ASSIGNMENT:
Scan the records for the string "motor"; copy each line where it occurs.

DATA PROVIDED:
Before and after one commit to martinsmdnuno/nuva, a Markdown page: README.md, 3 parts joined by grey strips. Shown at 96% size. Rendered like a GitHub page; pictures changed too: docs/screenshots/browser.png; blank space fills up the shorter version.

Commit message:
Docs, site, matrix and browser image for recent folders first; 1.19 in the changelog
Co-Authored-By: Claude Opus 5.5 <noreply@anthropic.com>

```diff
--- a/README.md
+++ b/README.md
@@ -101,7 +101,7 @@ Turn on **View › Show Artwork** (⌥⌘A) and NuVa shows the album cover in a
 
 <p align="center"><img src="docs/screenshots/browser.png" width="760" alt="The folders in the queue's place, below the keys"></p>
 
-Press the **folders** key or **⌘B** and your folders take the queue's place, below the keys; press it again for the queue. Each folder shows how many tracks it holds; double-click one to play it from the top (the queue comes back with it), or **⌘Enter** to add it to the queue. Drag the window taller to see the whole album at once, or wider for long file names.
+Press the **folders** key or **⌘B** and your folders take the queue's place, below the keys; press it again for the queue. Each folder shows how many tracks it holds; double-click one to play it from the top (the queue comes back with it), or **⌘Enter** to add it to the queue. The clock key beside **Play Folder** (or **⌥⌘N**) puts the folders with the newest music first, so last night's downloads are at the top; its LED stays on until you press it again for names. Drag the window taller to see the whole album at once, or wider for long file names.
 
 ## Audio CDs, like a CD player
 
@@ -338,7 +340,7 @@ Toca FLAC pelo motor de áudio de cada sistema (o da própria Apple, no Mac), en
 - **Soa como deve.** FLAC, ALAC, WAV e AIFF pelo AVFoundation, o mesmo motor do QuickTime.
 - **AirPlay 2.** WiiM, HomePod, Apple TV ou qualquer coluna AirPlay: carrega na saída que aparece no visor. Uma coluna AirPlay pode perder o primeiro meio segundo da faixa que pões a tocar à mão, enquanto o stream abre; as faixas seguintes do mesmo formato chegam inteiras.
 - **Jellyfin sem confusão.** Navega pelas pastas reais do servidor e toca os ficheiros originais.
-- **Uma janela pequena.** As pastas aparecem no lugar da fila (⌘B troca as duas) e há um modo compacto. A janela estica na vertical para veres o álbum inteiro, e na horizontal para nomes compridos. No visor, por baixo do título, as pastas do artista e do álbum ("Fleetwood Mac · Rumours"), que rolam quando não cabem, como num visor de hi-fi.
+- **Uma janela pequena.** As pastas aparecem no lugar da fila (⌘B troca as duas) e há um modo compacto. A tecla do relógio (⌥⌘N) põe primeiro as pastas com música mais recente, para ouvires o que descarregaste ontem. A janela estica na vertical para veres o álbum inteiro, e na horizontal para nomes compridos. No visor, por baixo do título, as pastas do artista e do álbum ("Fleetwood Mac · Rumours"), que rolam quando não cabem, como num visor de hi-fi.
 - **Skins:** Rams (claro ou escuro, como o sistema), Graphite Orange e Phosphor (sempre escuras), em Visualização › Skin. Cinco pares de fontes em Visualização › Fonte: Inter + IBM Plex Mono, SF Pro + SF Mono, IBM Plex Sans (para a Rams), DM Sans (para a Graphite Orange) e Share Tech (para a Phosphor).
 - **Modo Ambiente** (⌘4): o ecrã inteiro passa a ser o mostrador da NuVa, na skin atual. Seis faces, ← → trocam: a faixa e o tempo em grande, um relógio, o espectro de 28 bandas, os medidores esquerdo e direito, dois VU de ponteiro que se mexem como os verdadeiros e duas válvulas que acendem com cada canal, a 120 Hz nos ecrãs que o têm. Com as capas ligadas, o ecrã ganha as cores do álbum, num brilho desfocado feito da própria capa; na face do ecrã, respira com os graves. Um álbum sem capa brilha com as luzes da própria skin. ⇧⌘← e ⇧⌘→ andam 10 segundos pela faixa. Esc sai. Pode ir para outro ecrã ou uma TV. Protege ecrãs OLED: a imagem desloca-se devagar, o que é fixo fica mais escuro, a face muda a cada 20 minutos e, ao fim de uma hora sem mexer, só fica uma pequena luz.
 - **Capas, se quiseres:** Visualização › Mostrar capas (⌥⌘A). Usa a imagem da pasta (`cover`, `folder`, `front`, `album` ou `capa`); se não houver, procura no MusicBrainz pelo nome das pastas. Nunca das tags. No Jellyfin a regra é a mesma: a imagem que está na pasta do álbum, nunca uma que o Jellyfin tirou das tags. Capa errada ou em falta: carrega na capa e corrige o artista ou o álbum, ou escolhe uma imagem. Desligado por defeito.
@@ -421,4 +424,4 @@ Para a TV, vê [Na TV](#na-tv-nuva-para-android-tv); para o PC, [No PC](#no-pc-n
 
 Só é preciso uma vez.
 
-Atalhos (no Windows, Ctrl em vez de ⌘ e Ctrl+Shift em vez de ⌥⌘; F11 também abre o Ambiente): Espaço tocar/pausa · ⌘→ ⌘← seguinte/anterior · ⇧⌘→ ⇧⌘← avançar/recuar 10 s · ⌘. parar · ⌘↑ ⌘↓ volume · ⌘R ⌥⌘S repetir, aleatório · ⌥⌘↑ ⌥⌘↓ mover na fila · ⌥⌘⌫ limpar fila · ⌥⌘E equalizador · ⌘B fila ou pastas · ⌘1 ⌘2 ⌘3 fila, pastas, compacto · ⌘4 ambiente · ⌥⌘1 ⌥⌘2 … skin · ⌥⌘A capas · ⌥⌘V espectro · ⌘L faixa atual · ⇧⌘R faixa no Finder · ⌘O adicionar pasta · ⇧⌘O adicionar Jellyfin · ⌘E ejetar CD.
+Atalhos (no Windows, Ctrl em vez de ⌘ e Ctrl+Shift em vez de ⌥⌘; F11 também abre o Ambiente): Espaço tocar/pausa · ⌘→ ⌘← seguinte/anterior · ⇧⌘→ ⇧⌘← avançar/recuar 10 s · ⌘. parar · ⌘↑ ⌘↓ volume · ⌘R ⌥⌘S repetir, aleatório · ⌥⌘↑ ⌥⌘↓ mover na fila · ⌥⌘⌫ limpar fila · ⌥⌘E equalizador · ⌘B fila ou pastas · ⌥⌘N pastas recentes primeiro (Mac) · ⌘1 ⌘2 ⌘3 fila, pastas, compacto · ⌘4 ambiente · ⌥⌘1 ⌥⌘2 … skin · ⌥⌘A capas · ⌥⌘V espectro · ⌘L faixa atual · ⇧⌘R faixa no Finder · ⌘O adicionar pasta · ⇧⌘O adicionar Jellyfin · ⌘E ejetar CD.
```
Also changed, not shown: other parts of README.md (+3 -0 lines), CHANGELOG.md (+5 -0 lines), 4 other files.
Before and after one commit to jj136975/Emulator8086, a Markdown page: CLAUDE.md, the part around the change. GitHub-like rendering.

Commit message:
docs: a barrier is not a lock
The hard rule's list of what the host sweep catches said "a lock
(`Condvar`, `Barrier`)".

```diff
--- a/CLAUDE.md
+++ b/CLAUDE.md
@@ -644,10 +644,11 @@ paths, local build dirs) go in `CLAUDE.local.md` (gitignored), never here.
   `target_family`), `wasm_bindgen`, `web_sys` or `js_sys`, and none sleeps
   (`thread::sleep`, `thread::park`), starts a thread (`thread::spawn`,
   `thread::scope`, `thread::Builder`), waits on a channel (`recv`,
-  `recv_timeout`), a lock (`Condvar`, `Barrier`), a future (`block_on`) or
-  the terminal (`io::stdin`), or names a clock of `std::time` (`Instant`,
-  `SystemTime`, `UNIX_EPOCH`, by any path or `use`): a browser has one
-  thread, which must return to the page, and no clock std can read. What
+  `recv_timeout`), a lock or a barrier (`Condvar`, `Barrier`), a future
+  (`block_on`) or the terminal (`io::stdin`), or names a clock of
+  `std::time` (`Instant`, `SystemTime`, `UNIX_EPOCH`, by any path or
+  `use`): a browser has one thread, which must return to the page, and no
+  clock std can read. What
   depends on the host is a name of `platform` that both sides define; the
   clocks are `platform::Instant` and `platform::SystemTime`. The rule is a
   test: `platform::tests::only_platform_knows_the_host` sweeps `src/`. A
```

PROBLEM SOLUTION:
@@ -338,7 +340,7 @@ Toca FLAC pelo motor de áudio de cada sistema (o da própria Apple, no Mac), en
 - **Soa como deve.** FLAC, ALAC, WAV e AIFF pelo AVFoundation, o mesmo motor do QuickTime.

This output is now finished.